CEO Storey adjourns heated bobsled/skeleton AGM over voter eligibility concerns

A move by Canadian bobsled and skeleton athletes to unseat Sarah Storey hit a snag this week with the abrupt adjournment of the federation's annual general meeting.

Storey, the president of the board and acting CEO of Bobsleigh Canada Skeleton, adjourned a heated meeting in Calgary on Thursday before there was any vote, walking out in a dramatic ending.

Storey and high performance director Chris Le Bihan, who left the AGM with Storey, have been the target of criticism for months from athletes who've decried what they call a toxic environment of maltreatment within the organization.

"(Storey) actively tried to prevent the athletes and members from speaking through the proper process and voting," said Neville Wright, who finished fifth in the four-man bobsled at the 2010 Vancouver Olympics. "And Sarah unilaterally attempted to adjourn the meeting and walked away when the athletes demanded to be heard."

Tara McNeil, a 53-year-old sport physiologist from Calgary, has put her name forward for president, after she was approached by a group of athletes to run for the position. Storey hasn't announced whether she would seek a third four-year term.
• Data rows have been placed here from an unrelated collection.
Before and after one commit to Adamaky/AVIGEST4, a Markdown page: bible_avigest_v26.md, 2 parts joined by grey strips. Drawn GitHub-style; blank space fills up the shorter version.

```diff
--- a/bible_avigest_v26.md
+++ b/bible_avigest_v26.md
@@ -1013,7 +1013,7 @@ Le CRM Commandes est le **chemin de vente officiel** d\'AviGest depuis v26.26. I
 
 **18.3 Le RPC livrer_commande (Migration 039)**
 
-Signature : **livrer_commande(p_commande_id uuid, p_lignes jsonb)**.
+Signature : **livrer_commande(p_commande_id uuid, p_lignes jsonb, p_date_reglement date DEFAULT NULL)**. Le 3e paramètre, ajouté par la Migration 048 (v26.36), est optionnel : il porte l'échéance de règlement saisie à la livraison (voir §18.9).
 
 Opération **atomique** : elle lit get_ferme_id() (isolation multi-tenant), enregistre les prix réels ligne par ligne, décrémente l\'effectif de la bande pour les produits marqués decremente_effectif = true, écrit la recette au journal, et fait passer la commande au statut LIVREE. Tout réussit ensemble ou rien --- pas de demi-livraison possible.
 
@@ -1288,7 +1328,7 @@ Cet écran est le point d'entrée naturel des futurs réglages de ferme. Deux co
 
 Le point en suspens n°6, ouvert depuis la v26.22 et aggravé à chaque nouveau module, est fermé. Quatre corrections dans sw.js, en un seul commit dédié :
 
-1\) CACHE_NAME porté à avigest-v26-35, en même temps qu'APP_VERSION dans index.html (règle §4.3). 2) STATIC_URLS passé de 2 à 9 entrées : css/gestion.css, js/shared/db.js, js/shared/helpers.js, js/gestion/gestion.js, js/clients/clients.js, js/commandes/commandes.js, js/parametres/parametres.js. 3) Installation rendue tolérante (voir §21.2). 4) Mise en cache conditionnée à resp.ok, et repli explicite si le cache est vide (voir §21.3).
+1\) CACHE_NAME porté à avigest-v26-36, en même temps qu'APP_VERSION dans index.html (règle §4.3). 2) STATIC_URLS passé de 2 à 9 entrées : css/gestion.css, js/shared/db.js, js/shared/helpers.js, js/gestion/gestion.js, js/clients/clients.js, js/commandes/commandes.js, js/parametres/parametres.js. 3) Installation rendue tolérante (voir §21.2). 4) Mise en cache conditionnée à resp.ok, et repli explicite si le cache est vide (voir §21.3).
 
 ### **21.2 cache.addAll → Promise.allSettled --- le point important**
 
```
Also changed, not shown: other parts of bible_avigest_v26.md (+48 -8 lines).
In a video of the brouhaha, Storey takes the podium to announce the adjournment, leading to a loud outcry from many people in the room.

BCS said in a statement to The Canadian Press that the organization had received credible information that there may have been irregularities in the verification processes of voters from the provincial sport organizations.

"Although BCS has been working to verify these memberships, as at the date of the AGM, BCS has been unable to determine the BCS members who are eligible to vote, or to be elected as directors at this meeting," the statement said. "It is of the utmost importance to the board of directors of BCS that the fairness and integrity of the decisions to be made at the annual general meeting of BCS is preserved."

BCS called a recess during the AGM to meet with legal counsel. The board of directors, according to the statement, recommended that all matters set out in the notice calling the meeting be adjourned.

Cynthia Appiah, who was fifth in monobob at the 2021 world championships and eighth at last winter's Beijing Olympics, said she was proud of her teammates at the meeting.

"I'm beyond impressed with how the team stuck with each other and didn't give up," she said. "People spoke up and felt empowered from each other speaking up."

BCS said the purpose of the adjournment was to ensure only members eligible to vote are able to vote, and that all eligible members are able to vote.

"Which BCS strongly believes is necessary to preserve the fairness and integrity of the decisions to be made at the Annual General Meeting of BCS," the statement said.

A new AGM date has not been announced.

A group of more than 90 current and retired athletes — BCS Athletes for Change — first called on Sport Minister Pascale St-Onge in early March, denouncing their national sport organization for issues around governance, transparency and athlete safety.

The group renewed their call for action in August, and included a 24-page collection of lived or observed athlete experiences, which was presented to BCS’s board of directors.

Madison Charney, a retired skeleton athlete, said there were no issues with the authenticity of voters, saying the voter lists from the provincial organizations had been notarized.

"I wish I could say I was hopeful," Charney said. "But until she is no longer president and we have someone else in that position, I will not be hopeful, because there's always something that she can do.

"She just seems to be one step ahead of us at every point."

Wright said the abrupt adjournment didn't follow BCS bylaws.

"What matters most is the perspective of the athletes," Wright added. "And right now, they don't want her leadership, they still want her resignation and the resignation of Chris Le Bihan. And they both made it clear by walking out where their stance is, that they don't care what anyone says, they're not following their own policies or bylaws.

"They're going to do whatever they want. And there's nothing you can do about it."

This report by The Canadian Press was first published Sept. 30, 2022.

Lori Ewing, The Canadian Press